|Nicolaas Hendrik Kuiper|
28 June 1920|
12 December 1994|
|Alma mater||University of Leiden|
University of Amsterdam|
Institut des Hautes Études Scientifiques
|Doctoral advisor||Willem van der Woude|
Nicolaas Hendrik "Nico" Kuiper (Dutch pronunciation: [ˈkœypər]; 28 June 1920, in Rotterdam – 12 December 1994, in Heteren) was a Dutch mathematician, known for Kuiper's test and proving Kuiper's theorem. He also contributed to the Nash embedding theorem.
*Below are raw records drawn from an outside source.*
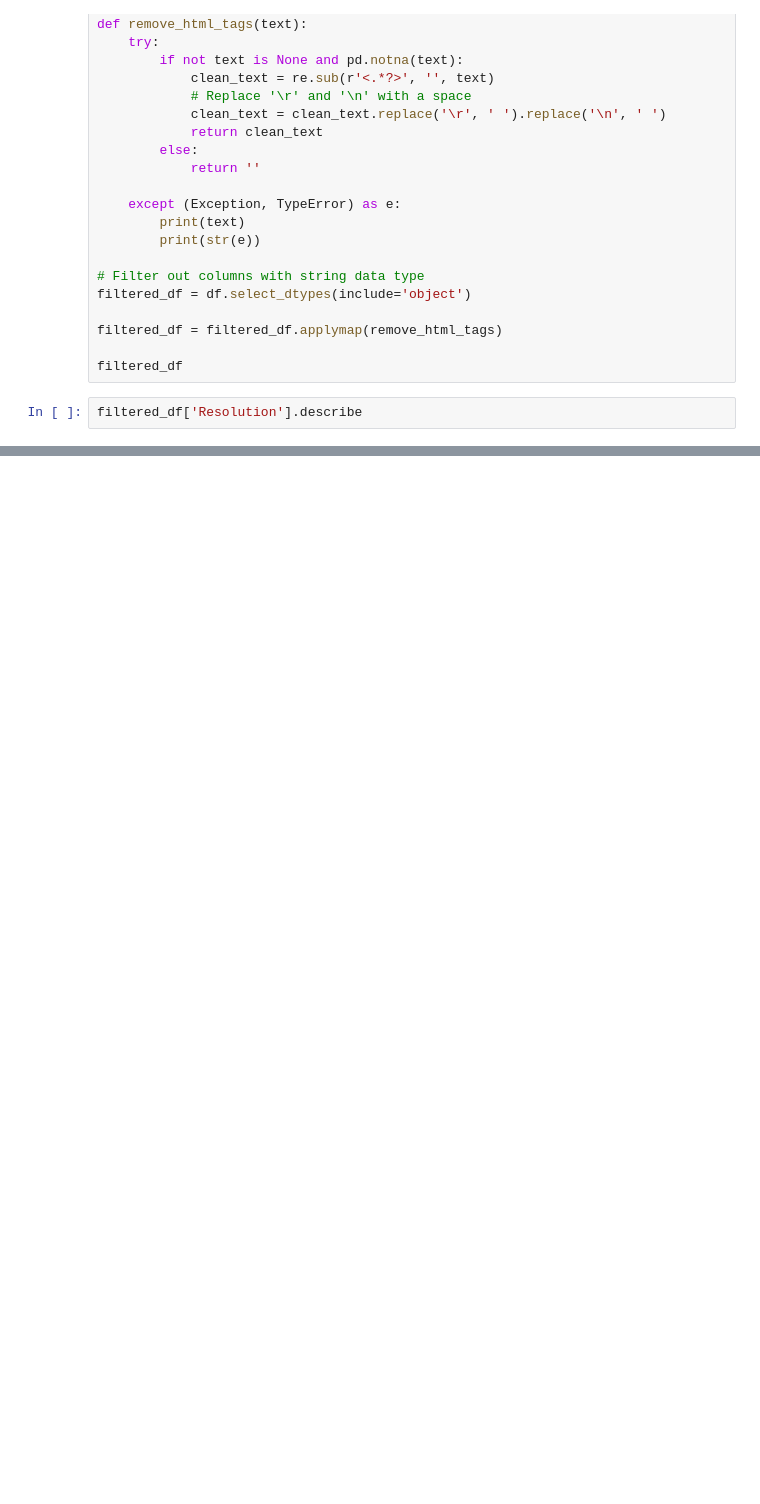
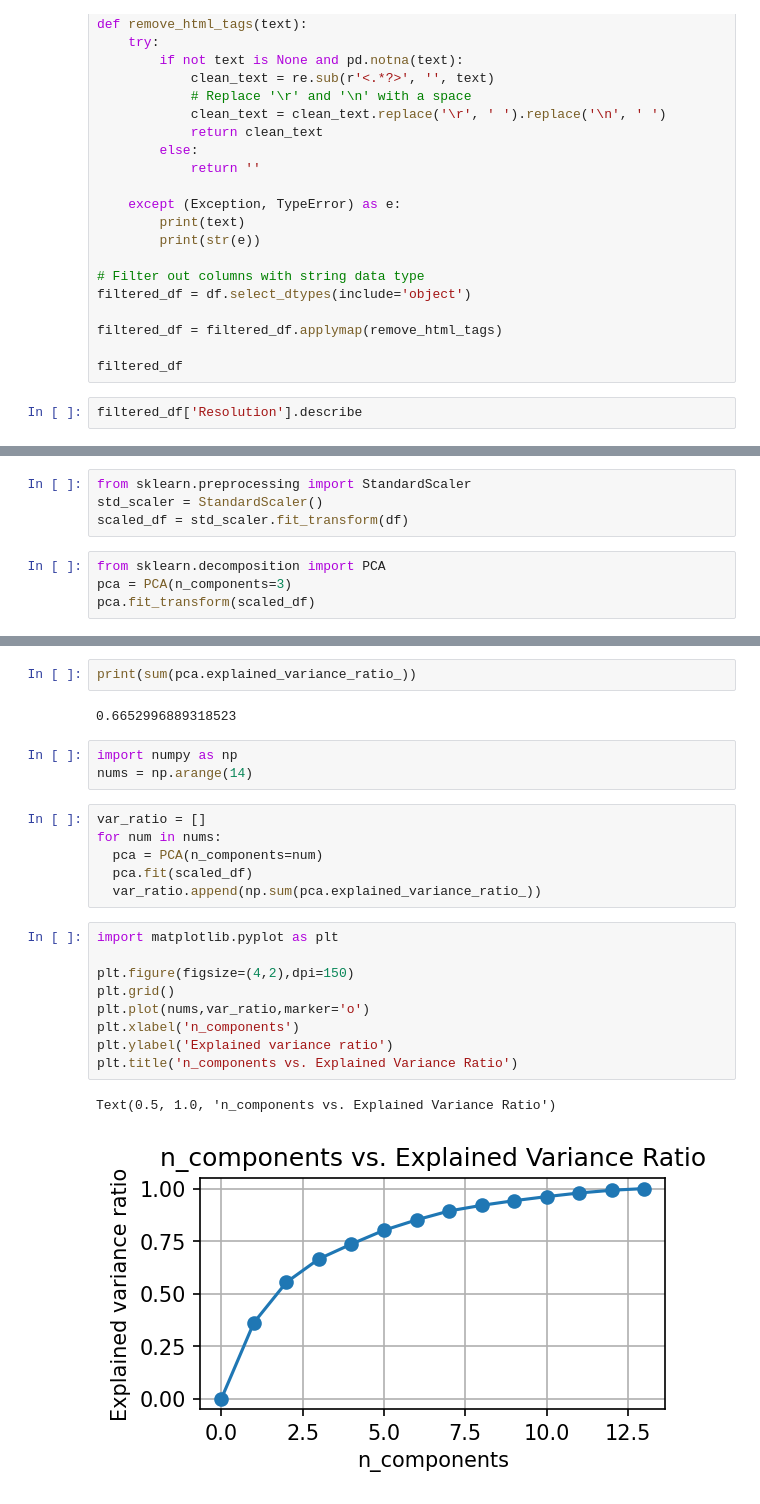
Before and after one commit to Ebenco36/mpvis, a Jupyter notebook: visualizations.ipynb, the cells around one changed output, grey strips where cells are left out. Cells and saved outputs as stored; diff of their text form; blank space fills up the shorter version.

```diff
--- a/visualizations.ipynb
+++ b/visualizations.ipynb
@@ -554,0 +366,8 @@ FileNotFoundError: [Errno 2] No such file or directory: 'c:\\Users\\awotoroe\\De
+# %%
+from sklearn.preprocessing import StandardScaler
+std_scaler = StandardScaler()
+scaled_df = std_scaler.fit_transform(df)
+# %%
+from sklearn.decomposition import PCA
+pca = PCA(n_components=3)
+pca.fit_transform(scaled_df)
@@ -554,0 +404,25 @@ FileNotFoundError: [Errno 2] No such file or directory: 'c:\\Users\\awotoroe\\De
+# %%
+print(sum(pca.explained_variance_ratio_))
+# %% [output]
+0.6652996889318523
+# %%
+import numpy as np
+nums = np.arange(14)
+# %%
+var_ratio = []
+for num in nums:
+  pca = PCA(n_components=num)
+  pca.fit(scaled_df)
+  var_ratio.append(np.sum(pca.explained_variance_ratio_))
+# %%
+import matplotlib.pyplot as plt
+
+plt.figure(figsize=(4,2),dpi=150)
+plt.grid()
+plt.plot(nums,var_ratio,marker='o')
+plt.xlabel('n_components')
+plt.ylabel('Explained variance ratio')
+plt.title('n_components vs. Explained Variance Ratio')
+# %% [output]
+Text(0.5, 1.0, 'n_components vs. Explained Variance Ratio')
+[figure, added]
```
Also changed, not shown: parts of 32 cells of this notebook, 23 other files.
Kuiper studied at University of Leiden in 1937-41, and worked as a secondary school teacher of mathematics in Dodrecht in 1942-47. He completed his Ph.D. in differential geometry from the University of Leiden in 1946 under the supervision of Willem van der Woude. In 1947, he then came to the United States at the invitation to Veblen, where he visited the Institute for Advanced Study for two years, meeting Shiing-Shen Chern, and he also went to the University of Michigan at Ann Arbor. In 1954, he went for a second time to Ann Arbor where he met Raoul Bott and his student Stephen Smale. In 1950 he was appointed professor of mathematics (and statistics) at the Agricultural University of Wageningen, and in 1962 as professor of pure mathematics at the University of Amsterdam. In 1960 he visited Northwestern University in Evanston for half a year, and in 1969-70 he stayed at the Institute for Advanced Study for a second time.
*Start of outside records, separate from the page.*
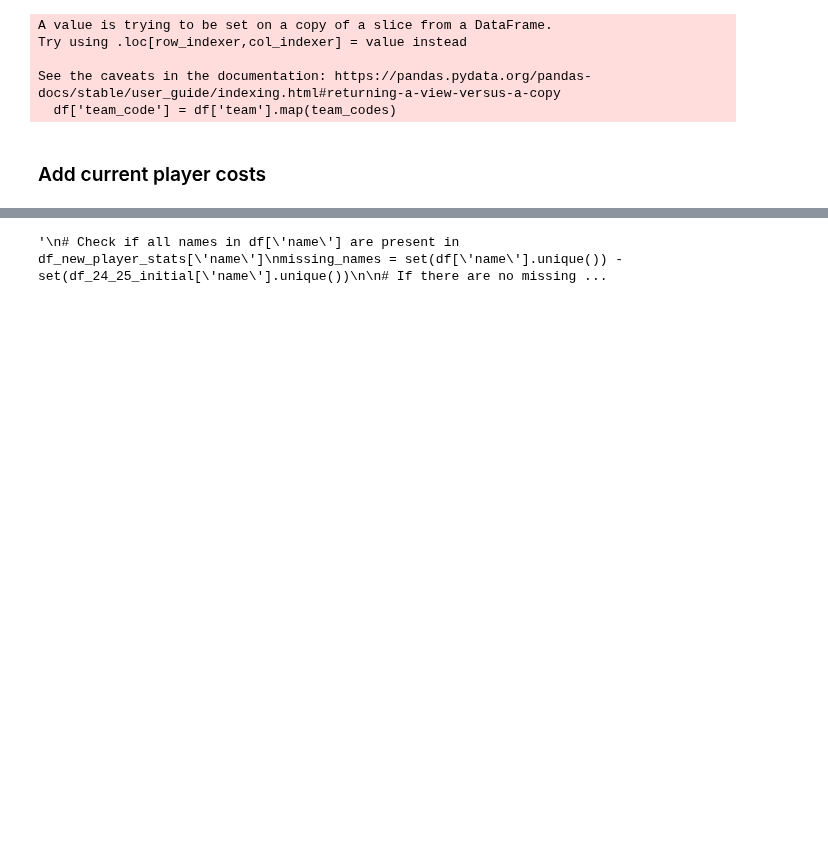
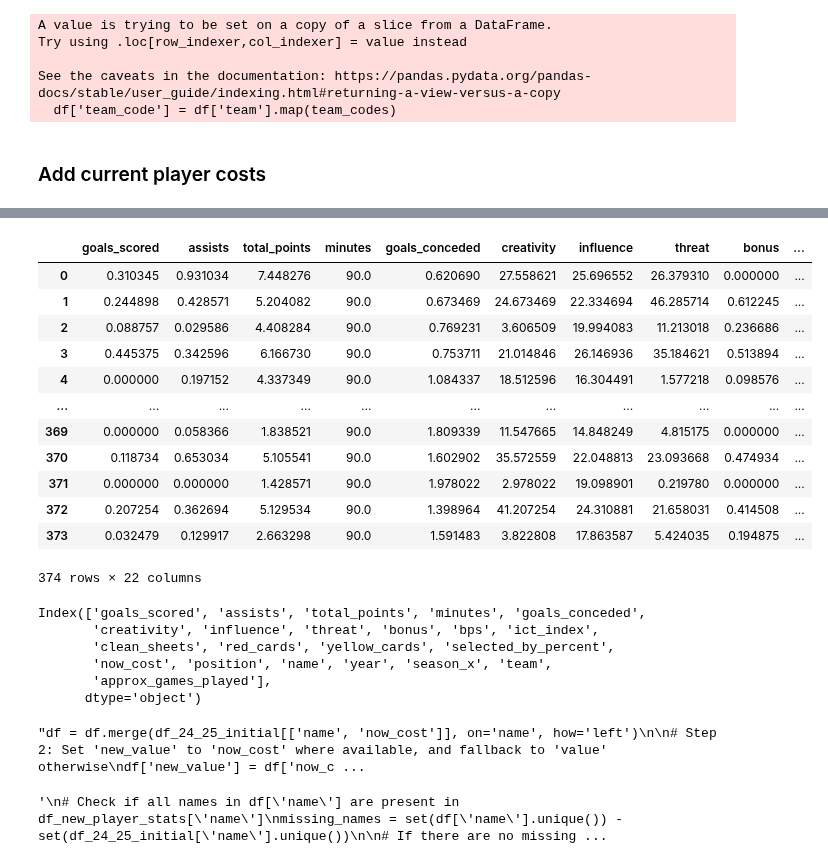
Before and after one commit to ossianhempel/fpl, a Jupyter notebook: inital_prediction.ipynb, the cells around one changed output, grey strips where cells are left out. Drawn from its saved outputs; the diff is of its cells as text; code cells hidden in the pictures; blank space fills up the shorter version.

```diff
--- a/inital_prediction.ipynb
+++ b/inital_prediction.ipynb
@@ -364,3 +359,48 @@ See the caveats in the documentation: https://pandas.pydata.org/pandas-docs/stab
+# %%
+df_24_25_initial
+# %% [output]
+|  | goals_scored | assists | total_points | minutes | goals_conceded | creativity | influence | threat | bonus | ... |
+| 0 | 0.310345 | 0.931034 | 7.448276 | 90.0 | 0.620690 | 27.558621 | 25.696552 | 26.379310 | 0.000000 | ... |
+| 1 | 0.244898 | 0.428571 | 5.204082 | 90.0 | 0.673469 | 24.673469 | 22.334694 | 46.285714 | 0.612245 | ... |
+| 2 | 0.088757 | 0.029586 | 4.408284 | 90.0 | 0.769231 | 3.606509 | 19.994083 | 11.213018 | 0.236686 | ... |
+| 3 | 0.445375 | 0.342596 | 6.166730 | 90.0 | 0.753711 | 21.014846 | 26.146936 | 35.184621 | 0.513894 | ... |
+| 4 | 0.000000 | 0.197152 | 4.337349 | 90.0 | 1.084337 | 18.512596 | 16.304491 | 1.577218 | 0.098576 | ... |
+| ... | ... | ... | ... | ... | ... | ... | ... | ... | ... | ... |
+| 369 | 0.000000 | 0.058366 | 1.838521 | 90.0 | 1.809339 | 11.547665 | 14.848249 | 4.815175 | 0.000000 | ... |
+| 370 | 0.118734 | 0.653034 | 5.105541 | 90.0 | 1.602902 | 35.572559 | 22.048813 | 23.093668 | 0.474934 | ... |
+| 371 | 0.000000 | 0.000000 | 1.428571 | 90.0 | 1.978022 | 2.978022 | 19.098901 | 0.219780 | 0.000000 | ... |
+| 372 | 0.207254 | 0.362694 | 5.129534 | 90.0 | 1.398964 | 41.207254 | 24.310881 | 21.658031 | 0.414508 | ... |
+| 373 | 0.032479 | 0.129917 | 2.663298 | 90.0 | 1.591483 | 3.822808 | 17.863587 | 5.424035 | 0.194875 | ... |
+374 rows × 22 columns
+# %%
+print(df_24_25_initial.columns)
+# %% [output]
+Index(['goals_scored', 'assists', 'total_points', 'minutes', 'goals_conceded',
+       'creativity', 'influence', 'threat', 'bonus', 'bps', 'ict_index',
+       'clean_sheets', 'red_cards', 'yellow_cards', 'selected_by_percent',
+       'now_cost', 'position', 'name', 'year', 'season_x', 'team',
+       'approx_games_played'],
+      dtype='object')
+# %%
+"""df = df.merge(df_24_25_initial[['name', 'now_cost']], on='name', how='left')
+
+# Step 2: Set 'new_value' to 'now_cost' where available, and fallback to 'value' otherwise
+df['new_value'] = df['now_cost'].combine_first(df['value'])
+
+# Step 3: Drop players who do not have a 'now_cost' (i.e., they are not in the new season)
+df = df.dropna(subset=['now_cost'])
+
+# Step 4: Ensure that all rows for each player have the latest 'new_value'
+df['new_value'] = df.groupby('name')['new_value'].transform('max')
+
+# Step 5: Drop the 'now_cost' column as it's no longer needed
+df = df.drop(columns=['now_cost'])
+
+# Display the updated DataFrame
+df.tail()
+"""
+# %% [output]
+"df = df.merge(df_24_25_initial[['name', 'now_cost']], on='name', how='left')\n\n# Step 2: Set 'new_value' to 'now_cost' where available, and fallback to 'value' otherwise\ndf['new_value'] = df['now_c ...
 # %%
 """
 # Check if all names in df['name'] are present in df_new_player_stats['name']
```
Also changed, not shown: parts of 23 cells of this notebook.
He served as director of the Institut des Hautes Études Scientifiques from 1971 until his retirement 1985. After his retirement, he remained as a visiteur long duré of the IHES in France until 1991, when he returned to live in Heteren in the Netherlands. He continued to participate in mathematical colloquia at the University of Utrecht.
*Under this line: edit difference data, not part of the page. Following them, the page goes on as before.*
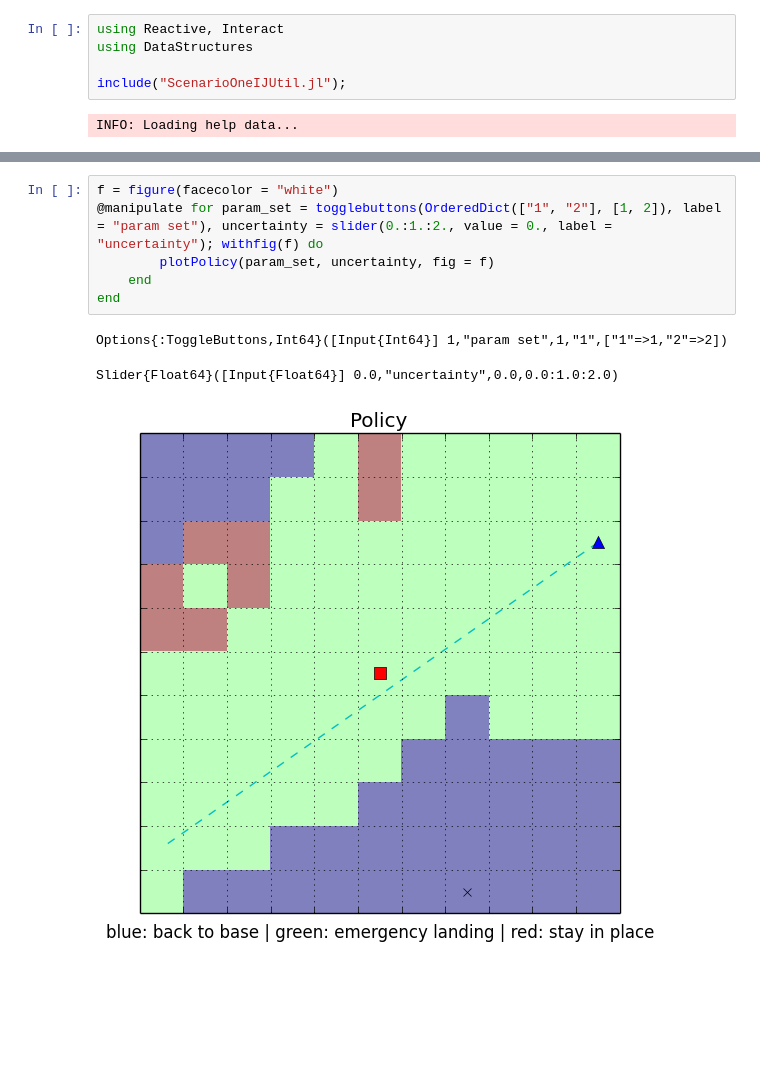
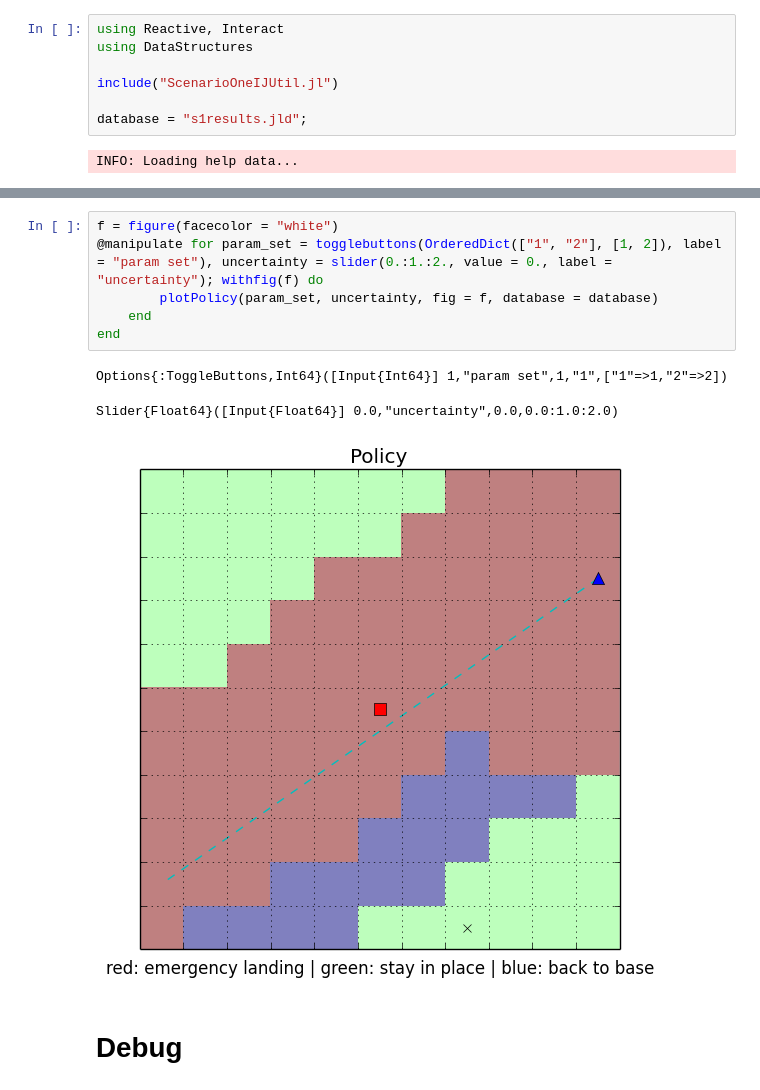
Before and after one commit to neosado/Firestorm, a Jupyter notebook: ScenarioOne.ipynb, the cells around one changed output, grey strips where cells are left out. Drawn from its saved outputs; the diff is of its cells as text; blank space fills up the shorter version.

```diff
--- a/ScenarioOne.ipynb
+++ b/ScenarioOne.ipynb
@@ -2,7 +2,9 @@
 using Reactive, Interact
 using DataStructures
 
-include("ScenarioOneIJUtil.jl");
+include("ScenarioOneIJUtil.jl")
+
+database = "s1results.jld";
 # %% [output]
 INFO: Loading help data...
 # %%
@@ -19,10 +21,12 @@ Slider{Float64}([Input{Float64}] 0.0,"uncertainty",0.0,0.0:1.0:2.0)
 # %%
 f = figure(facecolor = "white")
 @manipulate for param_set = togglebuttons(OrderedDict(["1", "2"], [1, 2]), label = "param set"), uncertainty = slider(0.:1.:2., value = 0., label = "uncertainty"); withfig(f) do
-        plotPolicy(param_set, uncertainty, fig = f)
+        plotPolicy(param_set, uncertainty, fig = f, database = database)
     end
 end
 # %% [output]
 Options{:ToggleButtons,Int64}([Input{Int64}] 1,"param set",1,"1",["1"=>1,"2"=>2])
 Slider{Float64}([Input{Float64}] 0.0,"uncertainty",0.0,0.0:1.0:2.0)
-[figure, old version]
+[figure, new version]
+# %% [markdown]
+# Debug
```
Also changed, not shown: parts of 4 cells of this notebook, 1 other file.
- Jackson, Allyn (1999). "The IHÉS at Forty" (PDF). Notices of the American Mathematical Society. American Mathematical Society. 46 (3): 329–337.
- Banchoff, Thomas F. (1997). "Remembering Nicolaas Kuiper [1920–1994]" (PDF). In Cecil, Thomas E.; Chern, Shiing-shen. Tight and Taut Submanifolds. Mathematical Sciences Research Institute Publications. 32. Cambridge: Cambridge University Press. pp. xiii–xv. ISBN 0-521-62047-3. MR 1486868.